Charnwood Hills Race

The Charnwood Hills Race is set in the picturesque area of Charnwood Leicestershire and passes through Bradgate Park one of the venues on the cross country circuit.  The race is organised by the Bowline Climbing Club, falls under FRA rules and is the only official fell race in Leicestershire.  This year bought four of the clubs members to the start line Stuart Halsey, Simon Reynolds, Ade Middleton and Andy Lindley, ready to take on the renowned tough challenge.  Fourteen miles of almost unbroken cross country running with enough climbs to sap the energy out of the strongest thighs.

The mass start headed out from St Martins High School fields potted with soft mole hills and across a couple of farmers fields.  Due to the rain the previous couple of days the conditions were very muddy under foot with a many slipping and a few falling even in XC shoes as we headed towards Bradgate Park.  Here it was a relief to have bracken and grass to tread on to gain some momentum as the long haul up ‘Old John’ began.  The climb is topped off by cheering supporters urging you on as you drive yourself to the top where you treated to spectacular panoramic views of the park and surrounding countryside.

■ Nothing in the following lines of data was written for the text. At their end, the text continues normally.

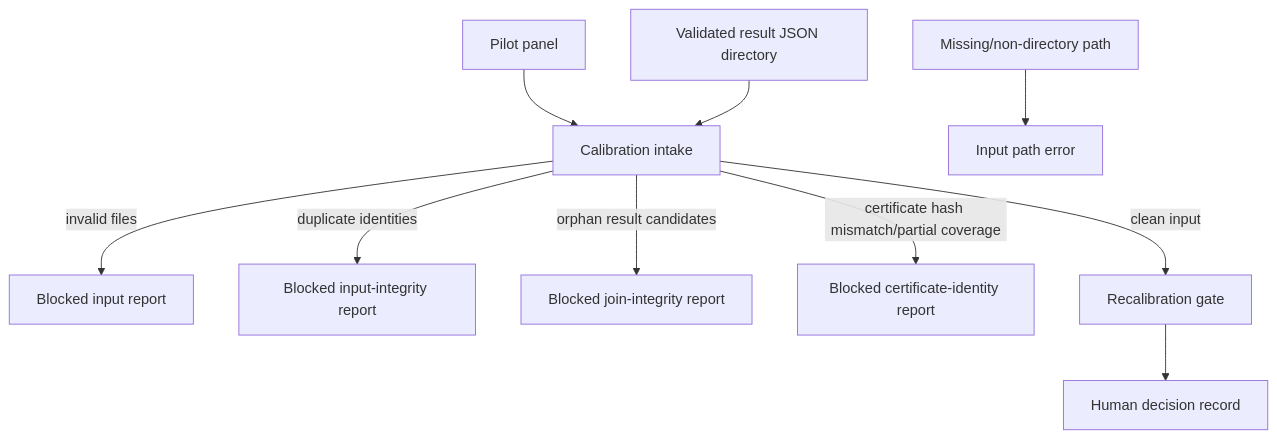
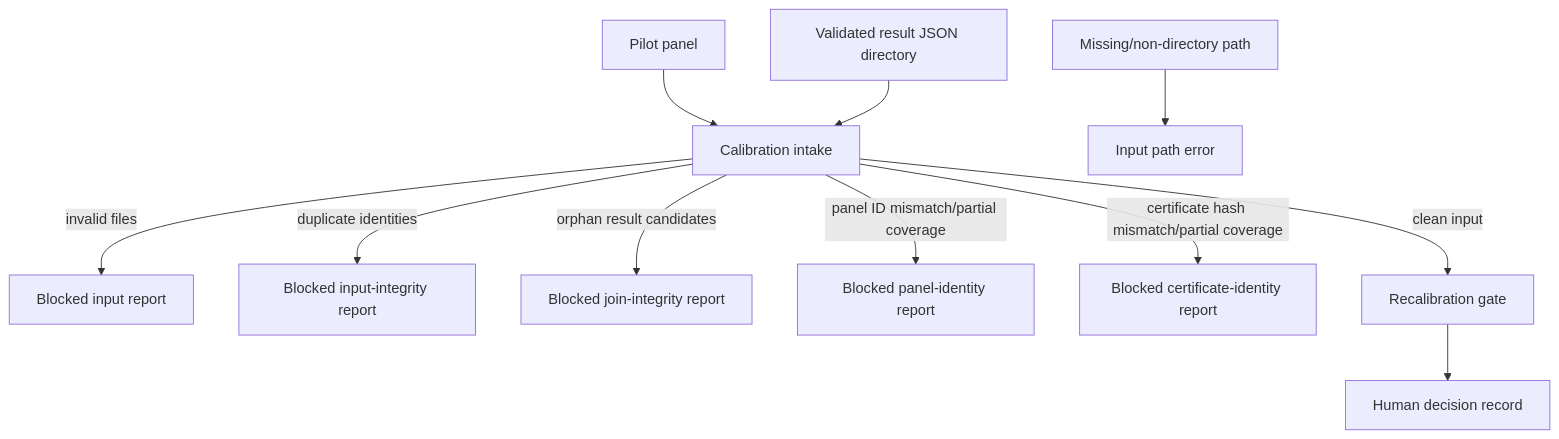
The first of 2 diagrams in src/openamp_foundry/calibration/AGENTS.md (streamentry/OpenAMP-Foundry), drawn with Mermaid before and after one commit. The commit also changed other lines of this file and 11 other files, not shown here.

First line of the commit message:
fix: verify lab result panel identity

````diff
--- a/src/openamp_foundry/calibration/AGENTS.md
+++ b/src/openamp_foundry/calibration/AGENTS.md
@@ -20,12 +24,13 @@
 ```mermaid
 flowchart TD
   Panel["Pilot panel"] --> Intake["Calibration intake"]
   Results["Validated result JSON directory"] --> Intake
   Missing["Missing/non-directory path"] --> PathBlock["Input path error"]
   Intake -->|invalid files| Block["Blocked input report"]
   Intake -->|duplicate identities| IdentityBlock["Blocked input-integrity report"]
   Intake -->|orphan result candidates| OrphanBlock["Blocked join-integrity report"]
+  Intake -->|panel ID mismatch/partial coverage| PanelBlock["Blocked panel-identity report"]
   Intake -->|certificate hash mismatch/partial coverage| CertBlock["Blocked certificate-identity report"]
   Intake -->|clean input| Gate["Recalibration gate"]
   Gate --> Human["Human decision record"]
 ```
````
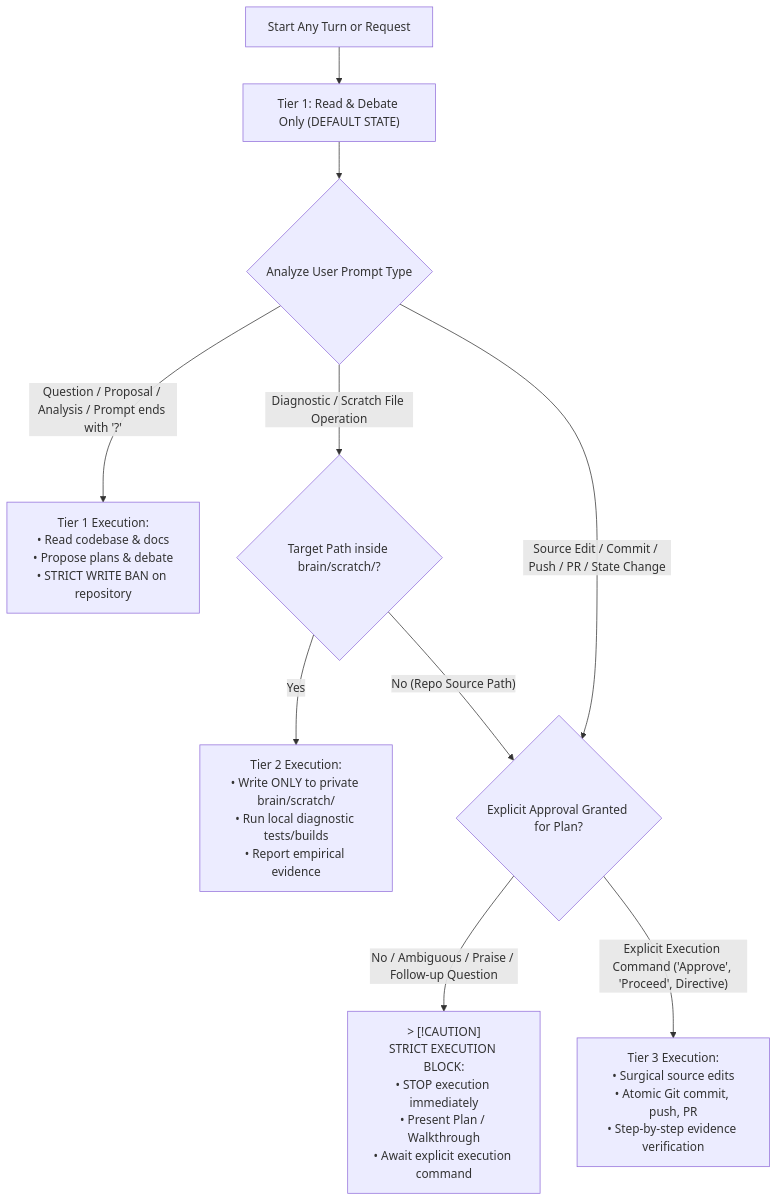
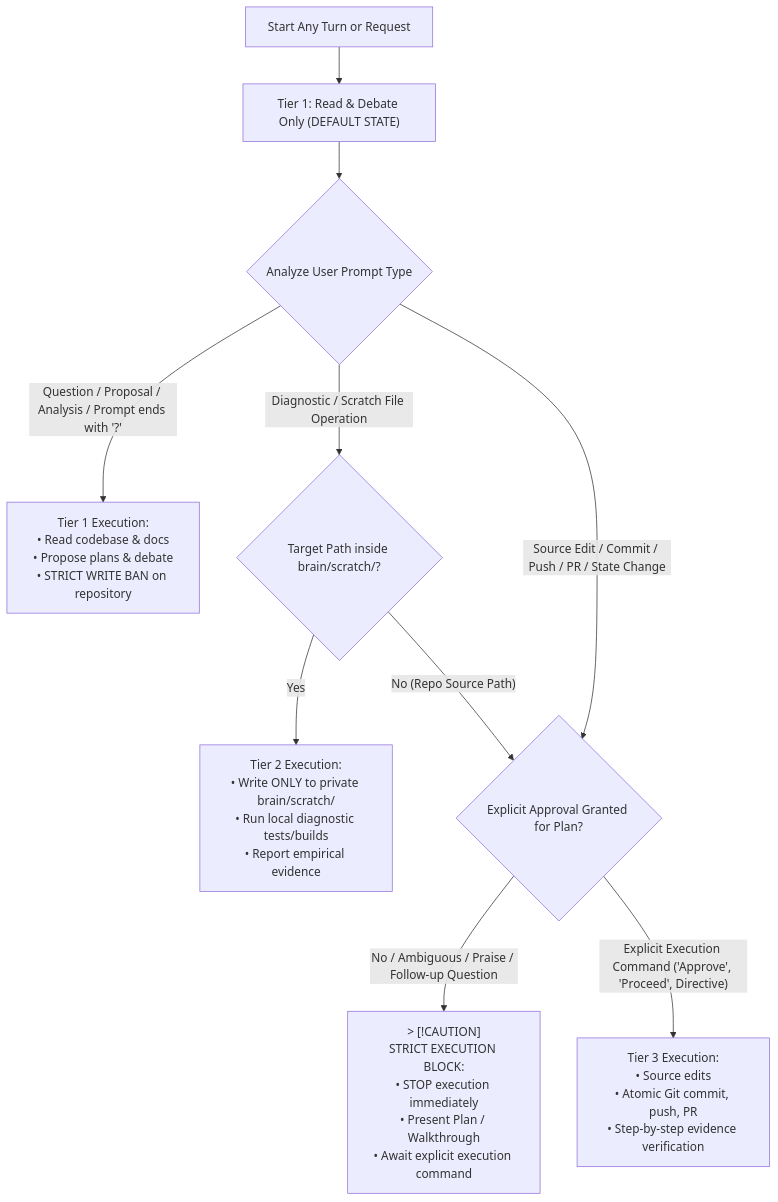
Before and after one commit to loerei/myskills: the second of 7 diagrams in AGENTS.md, drawn with Mermaid. The commit also changed other lines of this file, not shown here.

Commit message:
docs: remove buzzword surgical from Section 1 per write-for-ai rules

````diff
--- a/AGENTS.md
+++ b/AGENTS.md
@@ -16,18 +16,18 @@
 ```mermaid
 flowchart TD
     TurnStart["Start Any Turn or Request"] --> Tier1Default["Tier 1: Read & Debate Only (DEFAULT STATE)"]
     
     Tier1Default --> InputAnalysis{"Analyze User Prompt Type"}
     
     InputAnalysis -->|"Question / Proposal / Analysis / Prompt ends with '?'"| Tier1Exec["Tier 1 Execution:<br/>• Read codebase & docs<br/>• Propose plans & debate<br/>• STRICT WRITE BAN on repository"]
     
     InputAnalysis -->|"Diagnostic / Scratch File Operation"| PathCheck{"Target Path inside brain/scratch/?"}
     PathCheck -->|"Yes"| Tier2Exec["Tier 2 Execution:<br/>• Write ONLY to private brain/scratch/<br/>• Run local diagnostic tests/builds<br/>• Report empirical evidence"]
     PathCheck -->|"No (Repo Source Path)"| Tier3Gate
     
     InputAnalysis -->|"Source Edit / Commit / Push / PR / State Change"| Tier3Gate{"Explicit Approval Granted for Plan?"}
     
     Tier3Gate -->|"No / Ambiguous / Praise / Follow-up Question"| Tier3Block["> [!CAUTION]<br/>STRICT EXECUTION BLOCK:<br/>• STOP execution immediately<br/>• Present Plan / Walkthrough<br/>• Await explicit execution command"]
     
-    Tier3Gate -->|"Explicit Execution Command ('Approve', 'Proceed', Directive)"| Tier3Exec["Tier 3 Execution:<br/>• Surgical source edits<br/>• Atomic Git commit, push, PR<br/>• Step-by-step evidence verification"]
+    Tier3Gate -->|"Explicit Execution Command ('Approve', 'Proceed', Directive)"| Tier3Exec["Tier 3 Execution:<br/>• Source edits<br/>• Atomic Git commit, push, PR<br/>• Step-by-step evidence verification"]
 ```
````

No time to grab a breath as you head down through the carpark and on towards Lingdale Golf Course.  A muddy affair on the way down so at least we were prepared for the way back! Through the golf course and on to another climb before reaching Beacon Hill.  The friendly faces of Maria Allen and Lisa Wright greeted us as we entered the carpark with camera’s poised.  Keep smiling as we pass by knowing we are half way round. A fairly flat loop on compacted track through the tree lined boulevard around Beacon Hill and back to the car park and we were on our way back.  Now for the mud to kick in and drain the legs of energy.  Few managed to run all the way back up from the golf course to the road crossing as it had turned into a severe mud fest.  The best choice was to laugh as we slipped, glided and skidded our way up.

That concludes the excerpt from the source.